The House of Lords points to worries around what this could mean and the possibility it will put the UK at a competitive disadvantage. This is particularly serious given the fact that around 75% of the UK’s cross-border data flows are with EU countries.

The ability to access and interpret data is vital to the whole business ecosystem, not simply the tech companies. From retailers to service providers, many businesses rely on data in order to understand their customer-base and interact with them in personalised ways.

Consumers increasingly expect a Netflix-style hyper-personalised experience with every interaction – and the loss or interruption of data flows from the EU would spell trouble for this, ultimately impacting the experience that the end-user has when interacting with their favourite companies.
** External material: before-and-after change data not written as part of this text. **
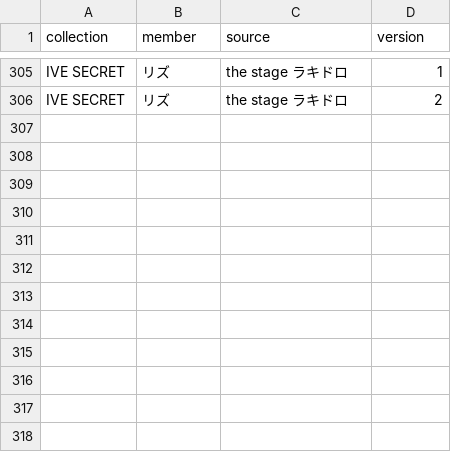
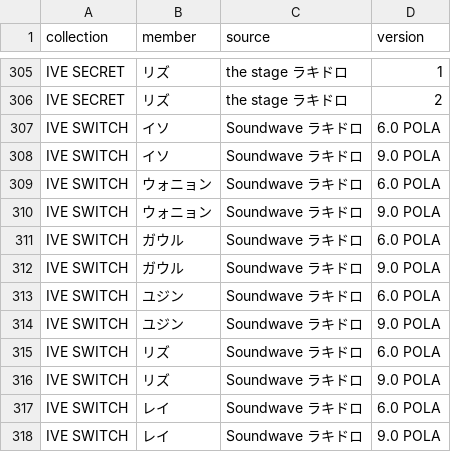
Before and after one commit to kazukinakazawa122-debug/pocamaster, a CSV file: public/seed/removed.csv, drawn as a sheet; only a part is shown, gaps mark what is left out.

```diff
--- a/public/seed/removed.csv
+++ b/public/seed/removed.csv
@@ -306 +306,13 @@ IVE SECRET,リズ,the stage ラキドロ,1
 IVE SECRET,リズ,the stage ラキドロ,2
+IVE SWITCH,イソ,Soundwave ラキドロ,6.0 POLA
+IVE SWITCH,イソ,Soundwave ラキドロ,9.0 POLA
+IVE SWITCH,ウォニョン,Soundwave ラキドロ,6.0 POLA
+IVE SWITCH,ウォニョン,Soundwave ラキドロ,9.0 POLA
+IVE SWITCH,ガウル,Soundwave ラキドロ,6.0 POLA
+IVE SWITCH,ガウル,Soundwave ラキドロ,9.0 POLA
+IVE SWITCH,ユジン,Soundwave ラキドロ,6.0 POLA
+IVE SWITCH,ユジン,Soundwave ラキドロ,9.0 POLA
+IVE SWITCH,リズ,Soundwave ラキドロ,6.0 POLA
+IVE SWITCH,リズ,Soundwave ラキドロ,9.0 POLA
+IVE SWITCH,レイ,Soundwave ラキドロ,6.0 POLA
+IVE SWITCH,レイ,Soundwave ラキドロ,9.0 POLA
```
Also changed, not shown: public/seed/cards.csv, 3 other files.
Ultimately, data empowers businesses of all kinds to understand their customers as individuals, rather than decimal points. 

Given that many businesses are increasingly cross-border, data must be able to flow freely across different regions, and a no-deal Brexit threatens the UK’s ability to do this. This means that tech companies, brands and consumers alike, will suffer in the case of a deal that limits UK organisations’ access to data. The government needs to be clearer on this issue, and fast, to enable the kind of innovation we now expect from UK tech start-ups and organisations.

Investment post-Brexit

In a no-deal scenario, Brexit threatens the UK’s position as the centre of European tech investment. It was a vote towards isolationism in an ever-connected world, and there’s a possibility that, post-Brexit, the UK will potentially attract less investment from other areas in the world. 

In order to overcome the potential problems caused by this, and for the UK to remain a hub of world-leading tech innovation, businesses need to work harder to prove themselves. Investors will always follow the companies most likely to succeed.

We continue to attract investor attention due to the fact our AI solution genuinely revolutionises the ways our retailer customers process and use data to personalise for the customer, leading to fast growth – something investors can sniff out a mile off, EU or no EU.

Carving a strategy for success post-Brexit requires tech companies to be proactive in ensuring they have the culture, talent and ability to manage the waves of uncertainty that the UK will undoubtedly face as the country leaves the EU.

All of us in the tech community need to make sure that we are aware of the scale of the challenge that Brexit presents in order to remain a hotbed of global innovation.